Exercise goal:
Every record should be restated exactly, with no images included.

[Image comparison data]
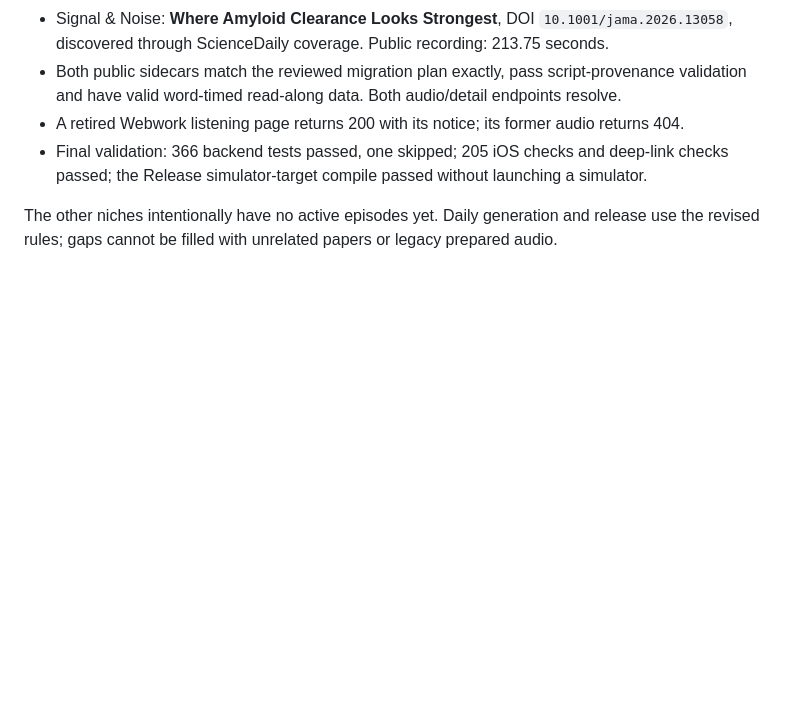
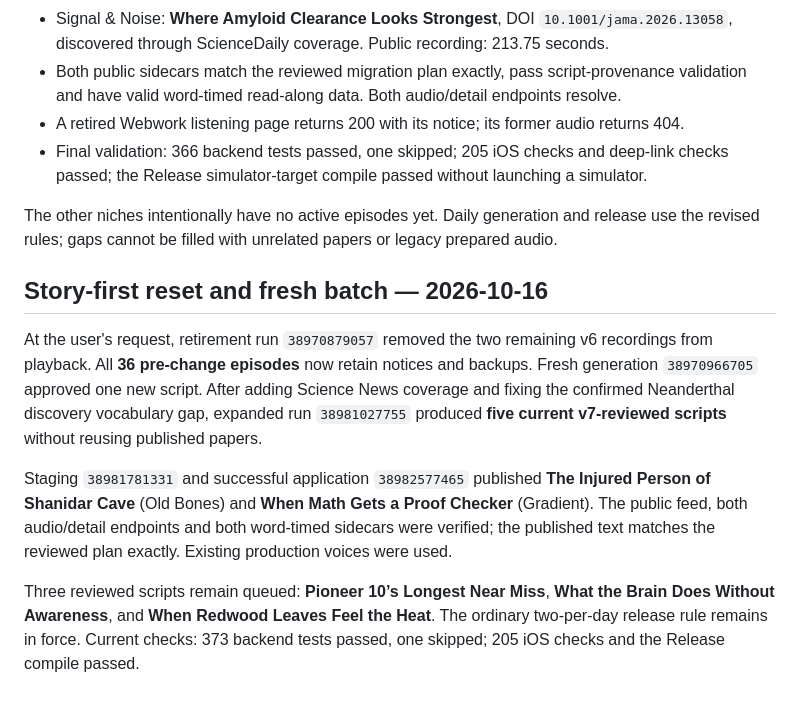
Before and after one commit to xmevans10/aipodcasts, a Markdown page: docs/editorial/source-audit-2026-10-16.md, the part around the change. GitHub-like rendering; blank space fills up the shorter version.

Commit message:
Record the verified story-first catalog reset and fresh batch

```diff
--- a/docs/editorial/source-audit-2026-10-16.md
+++ b/docs/editorial/source-audit-2026-10-16.md
@@ -112,3 +112,21 @@ preparation; empty niches remain empty rather than receiving forced fits.
 
 The other niches intentionally have no active episodes yet. Daily generation and release
 use the revised rules; gaps cannot be filled with unrelated papers or legacy prepared audio.
+
+## Story-first reset and fresh batch — 2026-10-16
+
+At the user's request, retirement run `38970879057` removed the two remaining v6
+recordings from playback. All **36 pre-change episodes** now retain notices and backups.
+Fresh generation `38970966705` approved one new script. After adding Science News
+coverage and fixing the confirmed Neanderthal discovery vocabulary gap, expanded run
+`38981027755` produced **five current v7-reviewed scripts** without reusing published papers.
+
+Staging `38981781331` and successful application `38982577465` published **The Injured
+Person of Shanidar Cave** (Old Bones) and **When Math Gets a Proof Checker** (Gradient).
+The public feed, both audio/detail endpoints and both word-timed sidecars were verified;
+the published text matches the reviewed plan exactly. Existing production voices were used.
+
+Three reviewed scripts remain queued: **Pioneer 10’s Longest Near Miss**, **What the Brain
+Does Without Awareness**, and **When Redwood Leaves Feel the Heat**. The ordinary two-per-day
+release rule remains in force. Current checks: 373 backend tests passed, one skipped;
+205 iOS checks and the Release compile passed.
```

Solved problem:
Before and after one commit to xmevans10/aipodcasts, a Markdown page: docs/editorial/source-audit-2026-10-16.md, the part around the change. GitHub-like rendering; blank space fills up the shorter version.

Commit message:
Record the verified story-first catalog reset and fresh batch

```diff
--- a/docs/editorial/source-audit-2026-10-16.md
+++ b/docs/editorial/source-audit-2026-10-16.md
@@ -112,3 +112,21 @@ preparation; empty niches remain empty rather than receiving forced fits.
 
 The other niches intentionally have no active episodes yet. Daily generation and release
 use the revised rules; gaps cannot be filled with unrelated papers or legacy prepared audio.
+
+## Story-first reset and fresh batch — 2026-10-16
+
+At the user's request, retirement run `38970879057` removed the two remaining v6
+recordings from playback. All **36 pre-change episodes** now retain notices and backups.
+Fresh generation `38970966705` approved one new script. After adding Science News
+coverage and fixing the confirmed Neanderthal discovery vocabulary gap, expanded run
+`38981027755` produced **five current v7-reviewed scripts** without reusing published papers.
+
+Staging `38981781331` and successful application `38982577465` published **The Injured
+Person of Shanidar Cave** (Old Bones) and **When Math Gets a Proof Checker** (Gradient).
+The public feed, both audio/detail endpoints and both word-timed sidecars were verified;
+the published text matches the reviewed plan exactly. Existing production voices were used.
+
+Three reviewed scripts remain queued: **Pioneer 10’s Longest Near Miss**, **What the Brain
+Does Without Awareness**, and **When Redwood Leaves Feel the Heat**. The ordinary two-per-day
+release rule remains in force. Current checks: 373 backend tests passed, one skipped;
+205 iOS checks and the Release compile passed.
```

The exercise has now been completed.